As Giffords lay in a hospital bed recovering from an assassination attempt by a domestic terrorist, her Hebrew name has circulated the world to be used in the traditional Mishebeirah prayer for healing. And yet, some rabbis have questioned whether her non-Jewish mother’s name should be part of her Hebrew nomenclature for the prayer, while others have referred to her as Jewish but added the caveat “not halachically speaking.”
The Jerusalem Post was perhaps the first publication to state emphatically that Giffords’ status as a “Jewish role model” should not be questioned. In fact, in its editorial “Learning Judaism From Giffords,” the Post wrote, “With all our desire for a universally accepted definition of ‘Who is a Jew?’ that would unify the Jewish people, we cannot ignore the complicated reality that many ‘non-Jews’ are much more Jewish than their ‘Jewish’ fellows. Congresswoman Giffords is one of them.”
Blogger Kung Fu Jew posted an angry rant on the JewSchool blog about a Jewish establishment that “frowns on the very substance of her life” as a patrilineal Jew. Giffords, he wrote, is “Jewish enough for the Jewish community to own a side-show of the media circus. Jewish enough to be our martyr, it seems, but not Jewish enough to be treated equally in life.”
Kung Fu Jew has a point here. I’m sure many synagogues will offer prayers of healing for Giffords and recognize her as a Jewish member of Congress, yet they would be violating their own religious policy if they ever called her to the Torah for an aliya honor.
I really wish we had a consensus on what determines Jewish status through lineage, even if only in the non-Orthodox Jewish community. Certainly we cannot continue to make an exception for athletes, celebrities, and politicians of Jewish patrilineal descent. I’m in agreement with The Jerusalem Post on this matter.
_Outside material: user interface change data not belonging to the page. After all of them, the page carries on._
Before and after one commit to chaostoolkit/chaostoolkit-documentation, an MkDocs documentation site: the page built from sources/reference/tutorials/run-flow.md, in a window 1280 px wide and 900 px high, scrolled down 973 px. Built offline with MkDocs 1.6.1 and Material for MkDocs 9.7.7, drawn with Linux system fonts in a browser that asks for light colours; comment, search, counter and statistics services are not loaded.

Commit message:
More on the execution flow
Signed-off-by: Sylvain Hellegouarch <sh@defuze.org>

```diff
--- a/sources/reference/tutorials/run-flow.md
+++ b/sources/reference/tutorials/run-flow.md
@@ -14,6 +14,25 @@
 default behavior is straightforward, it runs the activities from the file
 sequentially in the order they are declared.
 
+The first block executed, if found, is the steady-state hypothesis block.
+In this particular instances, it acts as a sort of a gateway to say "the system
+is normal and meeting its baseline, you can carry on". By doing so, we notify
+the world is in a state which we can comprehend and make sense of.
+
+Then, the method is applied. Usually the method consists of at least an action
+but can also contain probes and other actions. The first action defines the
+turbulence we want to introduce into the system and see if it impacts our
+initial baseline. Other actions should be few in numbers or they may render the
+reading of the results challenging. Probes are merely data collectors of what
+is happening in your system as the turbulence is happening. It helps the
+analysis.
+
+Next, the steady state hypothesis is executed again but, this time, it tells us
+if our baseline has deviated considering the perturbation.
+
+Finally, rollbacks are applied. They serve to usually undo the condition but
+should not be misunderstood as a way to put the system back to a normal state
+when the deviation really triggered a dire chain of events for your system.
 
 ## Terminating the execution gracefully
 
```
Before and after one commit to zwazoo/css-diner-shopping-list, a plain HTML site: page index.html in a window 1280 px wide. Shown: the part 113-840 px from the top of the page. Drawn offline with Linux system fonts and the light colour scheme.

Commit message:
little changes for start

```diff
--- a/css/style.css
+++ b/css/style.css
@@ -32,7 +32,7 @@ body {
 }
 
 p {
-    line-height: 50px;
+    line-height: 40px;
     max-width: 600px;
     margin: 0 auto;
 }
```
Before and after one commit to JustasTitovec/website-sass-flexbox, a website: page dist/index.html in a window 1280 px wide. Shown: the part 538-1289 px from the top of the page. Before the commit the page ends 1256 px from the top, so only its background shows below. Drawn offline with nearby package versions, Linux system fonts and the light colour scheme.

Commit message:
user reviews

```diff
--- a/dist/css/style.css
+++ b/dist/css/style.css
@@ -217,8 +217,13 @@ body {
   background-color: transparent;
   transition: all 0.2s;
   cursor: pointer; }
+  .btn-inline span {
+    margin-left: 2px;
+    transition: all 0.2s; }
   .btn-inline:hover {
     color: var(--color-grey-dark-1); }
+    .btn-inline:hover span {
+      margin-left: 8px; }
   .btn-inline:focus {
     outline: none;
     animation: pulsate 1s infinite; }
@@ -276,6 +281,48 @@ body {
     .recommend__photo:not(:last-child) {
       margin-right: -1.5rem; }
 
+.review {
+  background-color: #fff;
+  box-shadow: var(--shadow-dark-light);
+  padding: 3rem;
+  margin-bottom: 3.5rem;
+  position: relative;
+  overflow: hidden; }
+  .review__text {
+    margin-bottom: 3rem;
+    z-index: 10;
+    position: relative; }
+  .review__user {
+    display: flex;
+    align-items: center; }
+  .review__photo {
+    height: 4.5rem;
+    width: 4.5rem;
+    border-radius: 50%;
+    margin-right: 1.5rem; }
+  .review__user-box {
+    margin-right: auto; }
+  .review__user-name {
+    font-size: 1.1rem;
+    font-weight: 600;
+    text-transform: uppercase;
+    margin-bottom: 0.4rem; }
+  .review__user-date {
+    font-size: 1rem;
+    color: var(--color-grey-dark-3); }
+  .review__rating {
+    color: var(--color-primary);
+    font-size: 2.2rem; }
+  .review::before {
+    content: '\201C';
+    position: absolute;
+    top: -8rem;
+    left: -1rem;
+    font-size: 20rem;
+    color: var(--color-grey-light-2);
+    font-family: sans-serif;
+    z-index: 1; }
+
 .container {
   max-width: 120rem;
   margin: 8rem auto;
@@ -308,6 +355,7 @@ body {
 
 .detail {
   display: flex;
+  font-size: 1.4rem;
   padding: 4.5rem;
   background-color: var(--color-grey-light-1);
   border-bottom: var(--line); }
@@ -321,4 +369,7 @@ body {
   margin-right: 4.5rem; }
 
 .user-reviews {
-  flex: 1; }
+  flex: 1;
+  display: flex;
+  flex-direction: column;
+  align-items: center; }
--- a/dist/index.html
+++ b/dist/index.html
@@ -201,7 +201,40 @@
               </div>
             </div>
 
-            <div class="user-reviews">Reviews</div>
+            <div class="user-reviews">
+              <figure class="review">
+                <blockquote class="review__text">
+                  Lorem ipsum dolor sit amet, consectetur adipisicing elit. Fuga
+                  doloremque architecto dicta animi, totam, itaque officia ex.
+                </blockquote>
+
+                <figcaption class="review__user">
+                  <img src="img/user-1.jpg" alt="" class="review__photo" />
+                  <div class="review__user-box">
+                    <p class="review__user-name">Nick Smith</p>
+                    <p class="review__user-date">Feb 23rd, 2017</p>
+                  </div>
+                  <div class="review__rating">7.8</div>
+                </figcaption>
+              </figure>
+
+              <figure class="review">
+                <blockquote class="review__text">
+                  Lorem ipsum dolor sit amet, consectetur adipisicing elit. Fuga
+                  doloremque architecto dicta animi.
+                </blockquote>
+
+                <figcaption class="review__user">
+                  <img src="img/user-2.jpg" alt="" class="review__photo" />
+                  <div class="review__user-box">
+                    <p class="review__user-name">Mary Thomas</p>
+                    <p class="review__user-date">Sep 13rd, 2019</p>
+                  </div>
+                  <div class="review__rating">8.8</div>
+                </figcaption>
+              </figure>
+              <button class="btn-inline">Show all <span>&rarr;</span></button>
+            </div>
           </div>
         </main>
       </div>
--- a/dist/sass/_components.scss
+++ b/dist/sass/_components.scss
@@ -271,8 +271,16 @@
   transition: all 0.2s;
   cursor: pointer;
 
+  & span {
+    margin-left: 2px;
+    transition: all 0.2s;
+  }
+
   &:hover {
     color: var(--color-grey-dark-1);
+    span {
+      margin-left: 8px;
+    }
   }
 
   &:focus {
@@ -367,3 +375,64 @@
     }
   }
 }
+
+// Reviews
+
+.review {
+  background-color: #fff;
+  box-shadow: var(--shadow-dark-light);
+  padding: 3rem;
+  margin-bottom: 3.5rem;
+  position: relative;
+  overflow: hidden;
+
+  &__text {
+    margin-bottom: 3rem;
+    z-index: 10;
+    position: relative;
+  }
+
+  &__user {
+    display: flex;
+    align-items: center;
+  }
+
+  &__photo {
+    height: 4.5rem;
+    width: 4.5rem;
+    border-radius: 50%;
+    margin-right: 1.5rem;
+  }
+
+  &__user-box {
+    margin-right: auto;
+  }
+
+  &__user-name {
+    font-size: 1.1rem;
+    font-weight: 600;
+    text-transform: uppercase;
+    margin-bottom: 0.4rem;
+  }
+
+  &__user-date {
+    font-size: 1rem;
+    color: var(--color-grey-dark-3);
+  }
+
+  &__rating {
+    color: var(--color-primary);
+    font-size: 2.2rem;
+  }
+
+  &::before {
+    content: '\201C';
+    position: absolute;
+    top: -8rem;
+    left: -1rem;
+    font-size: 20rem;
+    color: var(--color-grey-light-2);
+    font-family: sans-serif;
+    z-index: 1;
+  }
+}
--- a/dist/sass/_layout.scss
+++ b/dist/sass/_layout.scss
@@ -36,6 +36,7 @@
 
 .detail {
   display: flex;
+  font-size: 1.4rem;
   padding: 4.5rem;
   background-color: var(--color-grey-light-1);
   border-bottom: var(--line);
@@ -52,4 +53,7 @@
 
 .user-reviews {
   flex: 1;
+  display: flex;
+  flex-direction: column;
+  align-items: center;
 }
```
If Rep. Gabrielle Giffords considers herself Jewish because her father is Jewish and she lives a Jewish life, then she’s Jewish.
May Rep. Gabrielle Giffords — Gavriela bat Gloria v’Spencer — be granted a speedy and complete recovery.